The Middle East is a shame culture. The pathetic excuses for not attending the party would have been recognised as a calculated insult. People would have been talking about this for years. But the host responds with amazing kindness.
'Go out quickly into the streets and lanes of the city and bring in the poor, the blind, and lame.' This is where the outcasts were found in the city. Jesus had already taught, 'when you give a feast, invite the poor, the crippled, the lame, the blind, and you will be blessed, because they cannot repay you. For you will be repaid at the resurrection of the just.' Jesus offers us grace and expects us to act graciously towards others. He has treated us with mercy and expects us to be merciful. He has treated us as we do not deserve and expects us to show kindness.
The outcasts did come to Jesus. The broken and failed come to Jesus. His message of forgiveness resonates with those who recognise we are spiritually bankrupt. We are amazed and feel privileged that he would invite us. We are the spiritually poor, lame, and blind. We know that we could never return the favour. We know that the appropriate response is to be thankful. But the proud, the good and the respectable don’t see what Jesus has to offer them.

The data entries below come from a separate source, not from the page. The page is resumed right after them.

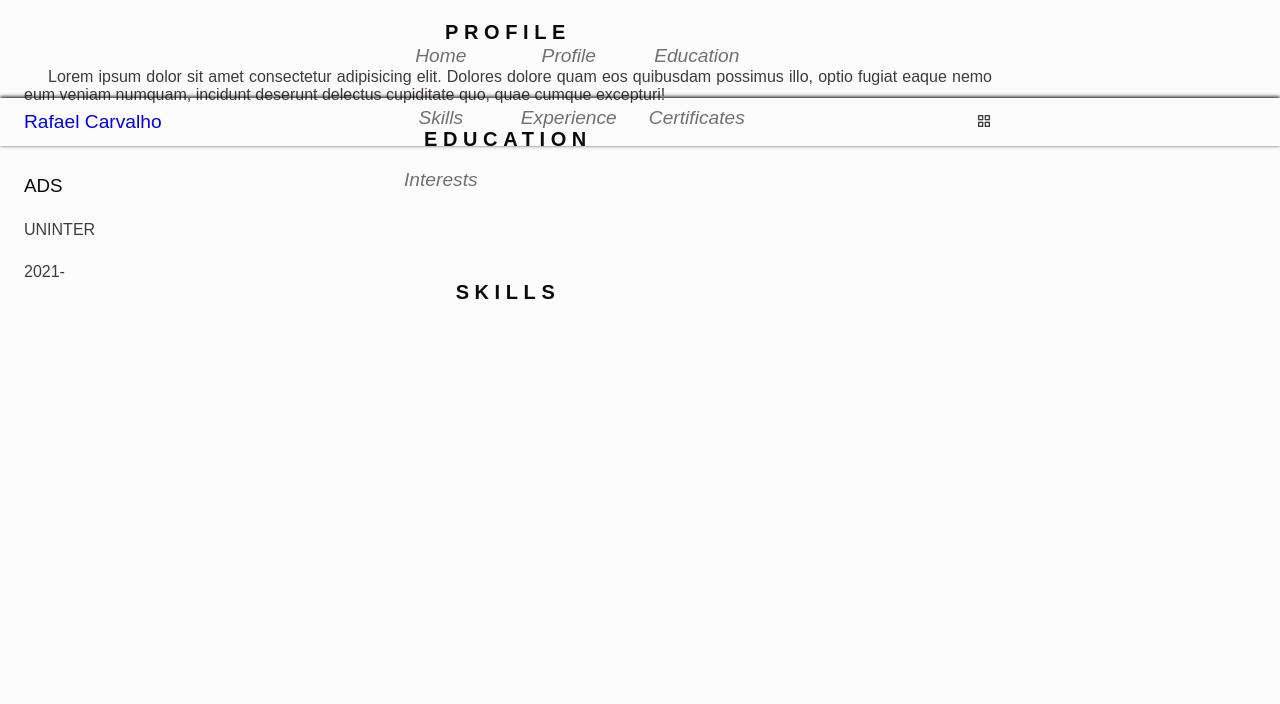
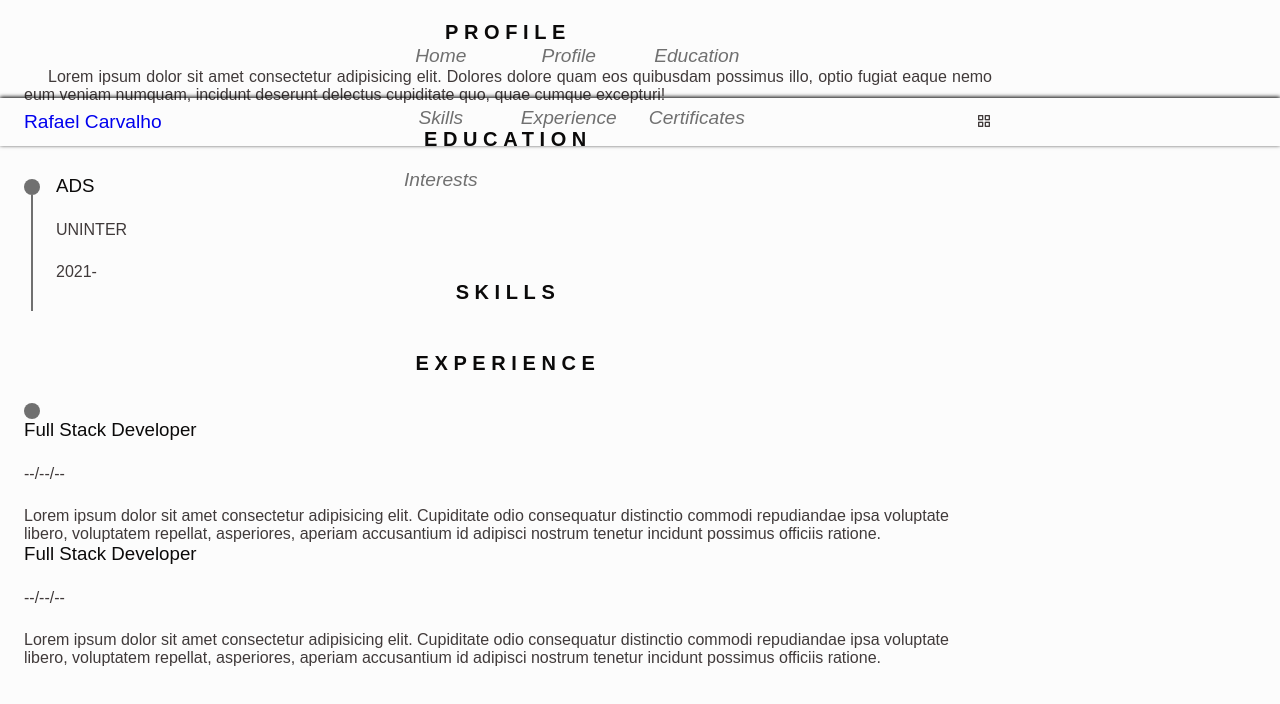
Before and after one commit to eternocarvalho/Curriculo-Rafael-Carvalho, a plain HTML site: page index.html in a window 1280 px wide. Shown: the part 654-1358 px from the top of the page. Before the commit the page ends 1030 px from the top, so only its background shows below. Drawn offline with nearby package versions, Linux system fonts and the light colour scheme.

Commit message:
CSS updates

```diff
--- a/assets/CSS/styles.css
+++ b/assets/CSS/styles.css
@@ -238,3 +238,34 @@ img {
     text-align: justify;
     text-indent: 1.5rem;
 }
+
+.education_content,
+.exerience_content {
+    display: flex;
+}
+
+.education_time,
+.experience_time {
+    padding-right: 1rem;
+}
+
+.education_rounder,
+.experience_rounder {
+    position:relative;
+    display: block;
+    width: 16px;
+    height: 16px;
+    background-color: var(--text-color-light);
+    border-radius: 50%;
+    margin-top: 0.25rem;
+}
+
+.education_line,
+.experience_line {
+    display: block;
+    width: 2px;
+    height: 110%;
+    background-color: var(--text-color-light);
+    transform: translate(7px);
+}
+/* continuar em 2h15min da aula
--- a/index.html
+++ b/index.html
@@ -142,7 +142,37 @@
                 <span class="skills__circle"></li>
              </ul>
             </div>
+          </section>
+        </div>
 
+        <div class="resume_right">
+
+          <section class="experience section" id="experience">
+            <h2 class="section-title">Experience</h2>
+            <div class="experience_container bd-grid">
+              <div class="experience_content">
+                <div class="experience_time">
+                  <span class="experience_rounder"></span>
+                  <span class="experience_line"></span>
+                </div>
+
+                <div class="experience_data bd-grid">
+                  <h3 class="experience_title">Full Stack Developer</h3>
+                  <span class="experience_company">--/--/--</span>
+                  <p class="experience_description">
+                    Lorem ipsum dolor sit amet consectetur adipisicing elit. Cupiditate odio consequatur distinctio commodi repudiandae ipsa voluptate libero, voluptatem repellat, asperiores, aperiam accusantium id adipisci nostrum tenetur incidunt possimus officiis ratione.
+                  </p>
+                </div>
+
+                <div class="experience_data bd-grid">
+                  <h3 class="experience_title">Full Stack Developer</h3>
+                  <span class="experience_company">--/--/--</span>
+                  <p class="experience_description">
+                    Lorem ipsum dolor sit amet consectetur adipisicing elit. Cupiditate odio consequatur distinctio commodi repudiandae ipsa voluptate libero, voluptatem repellat, asperiores, aperiam accusantium id adipisci nostrum tenetur incidunt possimus officiis ratione.
+                  </p>
+                </div>
+              </div>
+            </div>
           </section>
 
         </div>
```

The servant notices that there are still empty seats. 'Go out into the highways and hedges and compel people to enter, that the house may be filled.' The message is taken outside the city. This has long being thought to be a picture of the message being taken to non-Jews (Gentiles). This message is for all people groups. God is gathering together a people that will form the great inter-racial multitude that will sing praises to Jesus around the throne of God.
‘Compel them to come.’ The servant was told this because they might not take the invitation seriously. It might seem too good to be true. ‘So grab them by the arm and bring them to see.’ We are to plead with people and pray persistently pray for people to listen to the good news we want to share with them. Remember the five people we said that we would pray for—how are we doing in persisting for them in prayer and looking for the opportunity to speak to them about Jesus?
We are not invited because we are impressive—we are the spiritually lame, blind and poor. We are not invited because of what we can offer—we will never be able to repay the gracious invitation. We are not invited because we were enthusiastic—we had to be compelled to come in. The guests should never forget what we were—the Christian life necessarily begins in humility but we can become proud and critical as we travel along. The guests must always be telling others that they too are welcome—if they are not too proud to come.